Action item:
If a line in the listing contains "ipynb", copy it out whole.
** Opening Data excerpts block **
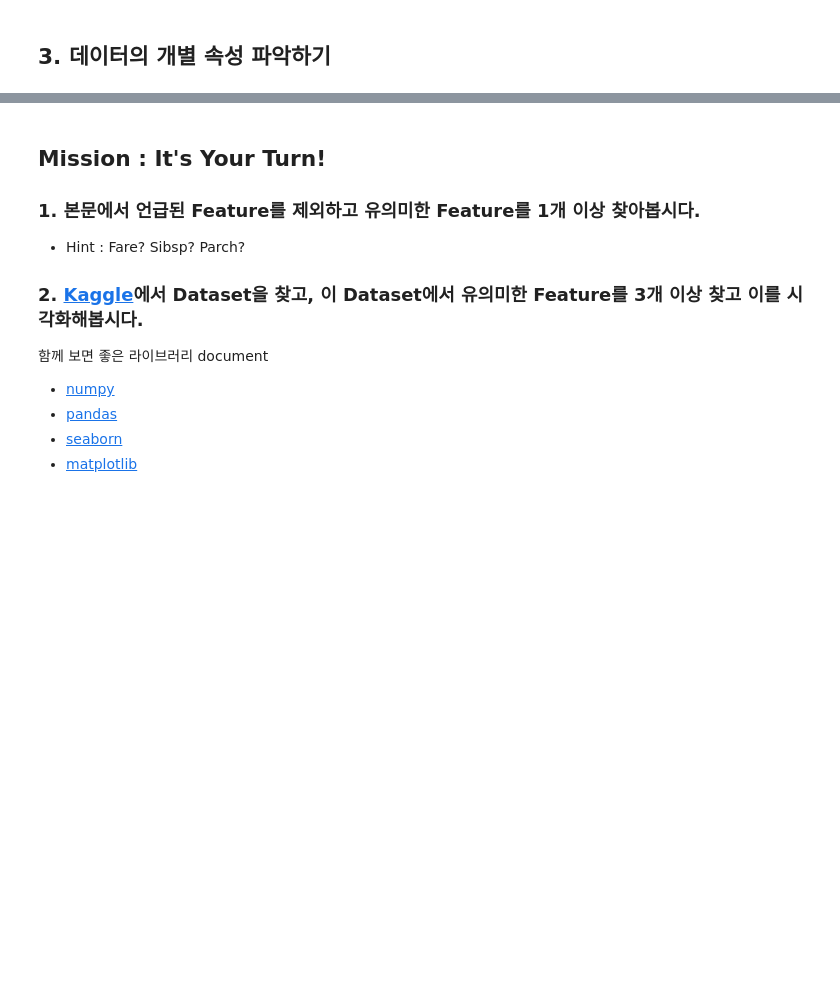
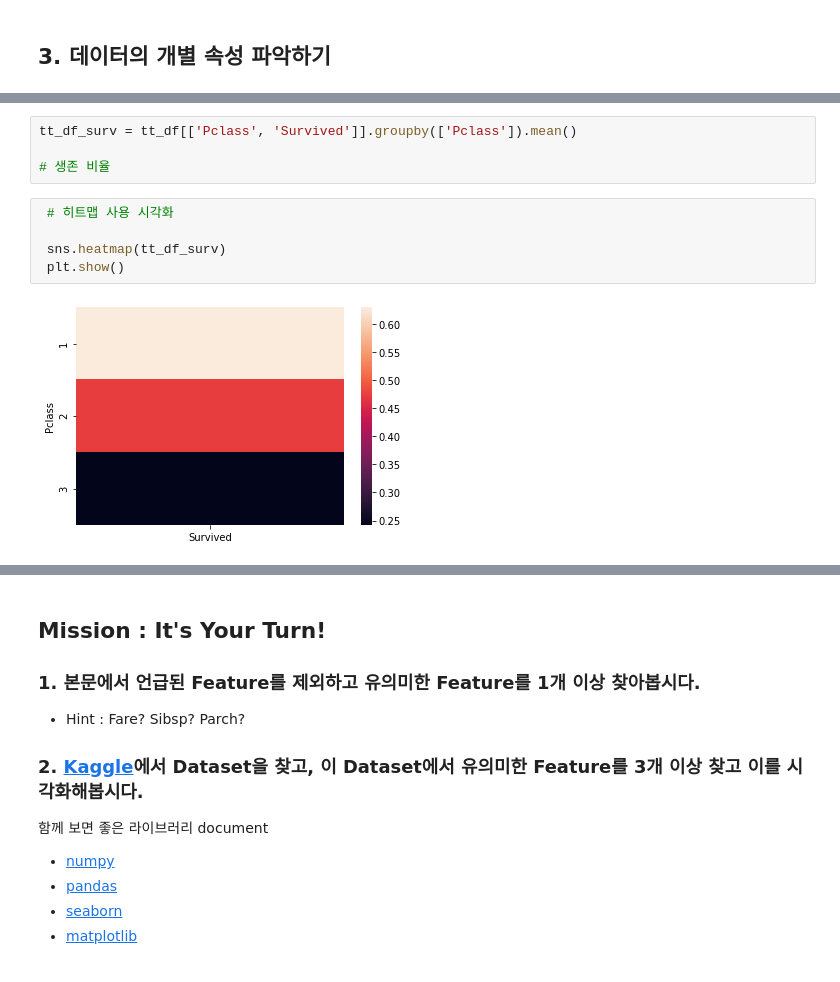
Before and after one commit to super-corini/programmers_kdt_II, a Jupyter notebook: 4. EDA.ipynb, the cells around one changed output, grey strips where cells are left out. Saved outputs shown, nothing was run; the diff lists cells and outputs as text; blank space fills up the shorter version.

```diff
--- a/4. EDA.ipynb
+++ b/4. EDA.ipynb
@@ -17,0 +138,11 @@
+# %%
+tt_df_surv = tt_df[['Pclass', 'Survived']].groupby(['Pclass']).mean()
+
+# 생존 비율
+# %%
+ # 히트맵 사용 시각화
+
+ sns.heatmap(tt_df_surv)
+ plt.show()
+# %% [output]
+[figure, added]
```
Also changed, not shown: parts of 36 cells of this notebook.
** Closing Data excerpts block **
Problem solution:
Before and after one commit to super-corini/programmers_kdt_II, a Jupyter notebook: 4. EDA.ipynb, the cells around one changed output, grey strips where cells are left out. Saved outputs shown, nothing was run; the diff lists cells and outputs as text; blank space fills up the shorter version.
--- a/4. EDA.ipynb
+++ b/4. EDA.ipynb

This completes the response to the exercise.